The springing is superb, the keys are very well balanced - and a
few simple tweaks simply takes the feel up at least a couple of
gears. And the daft thing is that a tweak like this costs beer money.
If you so wished you could dig a little deeper and have the action
lowered (fractionally), and that too will make a very noticeable
different. It's a highly tweakable horn.
And once tweaked it feels as good as, if not better than, many a
Key placement is fine. Yamaha have been building horns for quite
a while now and they know where things oughta go. Besides, it's
a soprano - you're unlikely to have too many issues when it comes
to the ergonomics. But I ought to give a shout-out to the front
top F touchpiece. It's a lovely design, and perfectly placed. No
big deal these days, but back when this horn was new it was quite
a nifty feature.
As for how it plays, the 475 is unashamedly neutral to bright in
This is, essentially, where the market diverges. Some folks like
their sopranos to be full-bodied and meaty, some like them to be

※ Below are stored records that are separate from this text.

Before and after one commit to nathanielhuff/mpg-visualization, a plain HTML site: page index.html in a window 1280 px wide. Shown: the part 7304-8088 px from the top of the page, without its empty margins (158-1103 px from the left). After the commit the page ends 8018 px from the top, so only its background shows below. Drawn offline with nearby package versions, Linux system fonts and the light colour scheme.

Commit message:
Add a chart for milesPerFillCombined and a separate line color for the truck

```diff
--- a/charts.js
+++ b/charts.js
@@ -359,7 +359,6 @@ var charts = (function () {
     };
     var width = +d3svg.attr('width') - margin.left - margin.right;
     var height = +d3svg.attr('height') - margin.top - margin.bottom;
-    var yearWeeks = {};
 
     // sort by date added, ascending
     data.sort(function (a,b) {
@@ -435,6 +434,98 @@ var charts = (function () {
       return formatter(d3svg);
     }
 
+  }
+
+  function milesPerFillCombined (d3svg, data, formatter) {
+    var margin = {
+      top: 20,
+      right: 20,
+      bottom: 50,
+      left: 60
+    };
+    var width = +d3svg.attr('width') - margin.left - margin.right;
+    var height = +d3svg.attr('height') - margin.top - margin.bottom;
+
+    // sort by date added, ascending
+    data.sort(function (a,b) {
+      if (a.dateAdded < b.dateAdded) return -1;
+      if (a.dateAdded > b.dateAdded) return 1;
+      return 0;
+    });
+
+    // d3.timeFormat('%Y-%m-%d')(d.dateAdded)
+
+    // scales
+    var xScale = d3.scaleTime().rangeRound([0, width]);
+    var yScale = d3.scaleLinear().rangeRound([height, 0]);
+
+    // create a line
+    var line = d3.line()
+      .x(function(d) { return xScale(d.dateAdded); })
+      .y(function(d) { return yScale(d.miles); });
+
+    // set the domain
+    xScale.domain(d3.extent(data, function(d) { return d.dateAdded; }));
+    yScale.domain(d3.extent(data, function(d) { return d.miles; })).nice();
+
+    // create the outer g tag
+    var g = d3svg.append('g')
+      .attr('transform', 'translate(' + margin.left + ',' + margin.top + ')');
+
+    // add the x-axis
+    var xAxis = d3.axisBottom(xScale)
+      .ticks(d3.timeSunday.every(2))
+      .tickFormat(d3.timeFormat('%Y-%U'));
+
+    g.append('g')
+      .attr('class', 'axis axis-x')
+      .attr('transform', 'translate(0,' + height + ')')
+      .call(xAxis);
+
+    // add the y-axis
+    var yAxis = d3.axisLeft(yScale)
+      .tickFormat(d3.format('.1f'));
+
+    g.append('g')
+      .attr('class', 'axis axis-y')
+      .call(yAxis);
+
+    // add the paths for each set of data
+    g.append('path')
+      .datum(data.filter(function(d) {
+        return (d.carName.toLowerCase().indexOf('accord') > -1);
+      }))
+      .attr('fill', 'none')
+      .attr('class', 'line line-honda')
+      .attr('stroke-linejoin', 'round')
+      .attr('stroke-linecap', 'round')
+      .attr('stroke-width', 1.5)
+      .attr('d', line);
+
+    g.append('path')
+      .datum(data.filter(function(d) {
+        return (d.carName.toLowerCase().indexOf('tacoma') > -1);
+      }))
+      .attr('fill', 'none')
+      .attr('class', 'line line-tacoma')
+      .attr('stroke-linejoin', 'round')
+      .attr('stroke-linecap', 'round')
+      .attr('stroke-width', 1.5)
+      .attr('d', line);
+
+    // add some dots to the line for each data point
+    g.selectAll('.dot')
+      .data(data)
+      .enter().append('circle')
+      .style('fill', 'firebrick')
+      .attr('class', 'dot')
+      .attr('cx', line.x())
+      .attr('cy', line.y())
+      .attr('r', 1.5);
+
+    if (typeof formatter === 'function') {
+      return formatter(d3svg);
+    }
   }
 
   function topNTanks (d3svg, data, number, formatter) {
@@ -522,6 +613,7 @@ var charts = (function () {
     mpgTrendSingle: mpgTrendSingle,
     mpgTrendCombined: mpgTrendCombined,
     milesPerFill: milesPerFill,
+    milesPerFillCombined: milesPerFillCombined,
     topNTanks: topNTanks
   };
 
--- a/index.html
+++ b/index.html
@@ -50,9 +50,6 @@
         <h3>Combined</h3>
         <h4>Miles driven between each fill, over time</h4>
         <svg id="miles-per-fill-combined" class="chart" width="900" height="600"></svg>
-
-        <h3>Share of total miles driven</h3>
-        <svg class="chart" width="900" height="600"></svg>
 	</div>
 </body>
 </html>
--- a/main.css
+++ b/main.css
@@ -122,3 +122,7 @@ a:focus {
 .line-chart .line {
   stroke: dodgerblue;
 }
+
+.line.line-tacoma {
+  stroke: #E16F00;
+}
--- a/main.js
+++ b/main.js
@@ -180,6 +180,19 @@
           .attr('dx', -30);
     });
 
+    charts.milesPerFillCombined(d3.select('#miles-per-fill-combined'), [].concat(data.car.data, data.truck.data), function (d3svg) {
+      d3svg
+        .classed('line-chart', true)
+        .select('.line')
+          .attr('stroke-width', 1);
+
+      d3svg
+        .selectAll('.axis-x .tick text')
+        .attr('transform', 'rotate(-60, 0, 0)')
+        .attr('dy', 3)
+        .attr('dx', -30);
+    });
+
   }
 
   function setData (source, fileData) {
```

lean and mean - and the rest, presumably, really don't mind.
I don't mind a bit of both, but there's something about the purity
and clarity of the 475 that appeals to me. Tonewise it's crisp and
clean, and it maintains this throughout the range - but it doesn't
get all shouty at the top end, nor does it get quacky on the low
notes. It's just really nicely balanced.
It's also (like most Yamahas) very mouthpiece-friendly. You can
whack almost anything on this horn and it won't skip a beat. From
a heavily baffled Dukoff to a cavernous old vintage piece, it just
gets on with the job.
And it does so with good grace, especially when it comes to the
Being a modern horn you might expect it to be very 'locked in',
but it's actually quite flexible. I think this is what initially
threw me when I first tried a 475...the tuning was all over the
place. I was rather shocked, and wondered how on earth Yamaha could
have made such a heinous mistake. But it wasn't the horn, it was
just me...and after few minutes' blowing I began to feel my embouchure
digging out the centre of the notes. 15 minutes later and I was
wondering what all the drama was about.
might be wondering what, if any, difference the single-piece body
I mentioned at the top of the review that a crook joint can often
be a source of leaks, but it's also an interruption in the bore.
Granted, it's a minor interruption and it's debatable as to how
much of an effect it has - but it's still an interruption.
Something I've noticed down the years is that almost every single-piece
soprano I've played has a 'certain something' about its response.
It just feels more cohesive, more alive. Sure, it's not by much...but
it's just enough to put a bit more fizz in the response. I can't
in all honesty say that a soprano is top of my shopping list (or
that it's even on it), but if I really need one, I'd have a single-piece
job. So it makes a difference. Possibly. To me, at least.
Perhaps the most remarkable thing about this soprano is its position
in the marketplace. Pick any other mainstream horn and you'll find
that it's up against a raft of competitors within its price bracket.
But there's really not a lot to challenge the Yamaha. The 475 II
now comes in at around £1800, which means that it's up against
the Conn Selmer Premiere at £350 less and the Muariat Le Bravo
at the same price. The Conn Selmer, if it's anything like the other
horns in the range (haven't seen one yet) is likely to be a decent
horn for the money - and the Mauriat, is, well, a Mauriat. I've
seen some questionable build quality from them in recent years,
and that's something you really can't skimp on when it comes to
sopranos. And that's about it.
No wonder the Yamaha's still king of the hill.
If you spent a bit more you could go for the Bauhaus M2, which is
a very nice bit of kit - and has rather more low-end grunt - but
if you like your sopranos on the neutral side tonally, the Yamaha
is still on top.
In its day the 475 was a basic no-frills soprano that met a nice
compromise between quality and price. It fared well against stiff
competition from the Taiwanese sector, and although slightly more
expensive than most budget sopranos provided good value for money.
The new model still does that today...and the older model has arguably
become the king of the secondhand market.
for ebayers and other auctioneers